Spending doesn’t really give a good picture of overall financial health as this category does. I’ve broken this down into four categories: saving contributions, investment contributions, retirement account worth, and overall net worth.
This year I recorded a 58% increase in my savings contributions. This means money I put into saving accounts increased by 58% in 2016 over 2015. It’s a pretty large amount and this year I’ll probably reduce that some to allow more to go into investments instead, where I can potentially get a higher return.
As for overall investments (which are contributions made to investment accounts – not retirement or 401(k) or the like) I increased overall contributions to these accounts nearly 47%. This doesn’t reflect a 47% increase in net worth, per se, just that I contributed 47% more to them. I didn’t calculate overall net worth change for these accounts.
Retirement account contributions (things like IRA contributions and 401(k)) also rose in 2016 by 26%. Again, this does not reflect overall increase in value, just contributions. I didn’t calculate value change, but I do know it’s higher, not as high as 26% but I did have a very good year and is in the double digits.

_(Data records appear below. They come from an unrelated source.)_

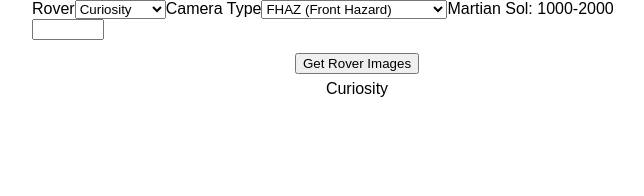
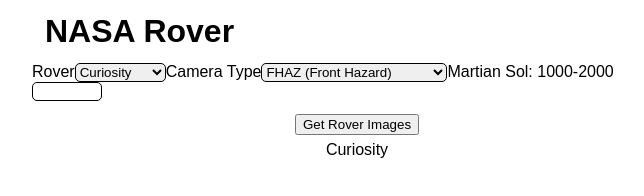
Before and after one commit to keeganthomp/marsRoverApi, a React app: page / in a window 1280 px wide. Shown: the whole page, without its empty margins (283-927 px from the left). Built offline with nearby package versions, Linux system fonts and the light colour scheme.

Commit message:
finshing up styling

```diff
--- a/src/components/GetImageForm.js
+++ b/src/components/GetImageForm.js
@@ -29,7 +29,7 @@
       .then(data => {
         let roverImage = data;
         this.setState({ images: roverImage.photos });
-        console.log("image STATE:", this.state.images);
+        // console.log("image STATE:", this.state.images);
       });
   };
 
@@ -53,10 +53,10 @@
 
   render() {
     return (
-      <div>
         <div className="center">
+            <h1 className="header">NASA Rover</h1>
           <label htmlFor="rover">Rover</label>
-          <select
+          <select className="mainInput"
             onChange={this.handleRover}
             id="rover"
             value={this.state.value}
@@ -66,7 +66,7 @@
             <option value="Spirit">Spirt</option>
           </select>
           <label htmlFor="camera">Camera Type</label>
-          <select
+          <select className="mainInput"
             onChange={this.handleCamera}
             id="rover"
             value={this.state.value}
@@ -76,7 +76,7 @@
             <option value="navcam">NAVCAM (Navigation Cam)</option>
           </select>
           <label htmlFor="sol">Martian Sol: 1000-2000</label>
-          <input
+          <input className="mainInput"
             type="number"
             onChange={this.handleSol}
             max="2000"
@@ -89,7 +89,6 @@
           />
           <ImageDisplay images={this.state.images} />
         </div>
-      </div>
     );
   }
 }
--- a/src/components/ImageDisplay.js
+++ b/src/components/ImageDisplay.js
@@ -5,7 +5,7 @@
   render() {
     let images = this.props.images.map(e => {
       return (
-          <img class="roverImg" src={e.img_src} alt="rover"/>
+          <img className="roverImg" src={e.img_src} alt="rover"/>
       );
     });
     return (
--- a/src/styles/App.css
+++ b/src/styles/App.css
@@ -43,3 +43,21 @@
 .title {
   margin: 2%;
 }
+
+.roverImg {
+  width: 500px;
+  margin: 0 auto;
+  margin-left: 12%;
+}
+
+.mainInput {
+  border-radius: 5px;
+  border: 1px solid black;
+}
+
+.header {
+  margin: 0 auto;
+  width: 200px;
+  margin: 2%;
+
+}
```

Lastly, and probably the most telling metric, is net worth. Take all your account balances and assets, subtract the debts and liabilities, and you get a value. That’s your net worth. This year was a good year for debts and liabilities for me as I finished paying off all of my student loans in December of 2015, five years ahead of schedule. Therefore this is my first year completely debt free. Overall my net worth increased nearly 5.5% in 2016. While I’m quite proud of that number I hope to increase it with smart investing and savings and reducing overall spending.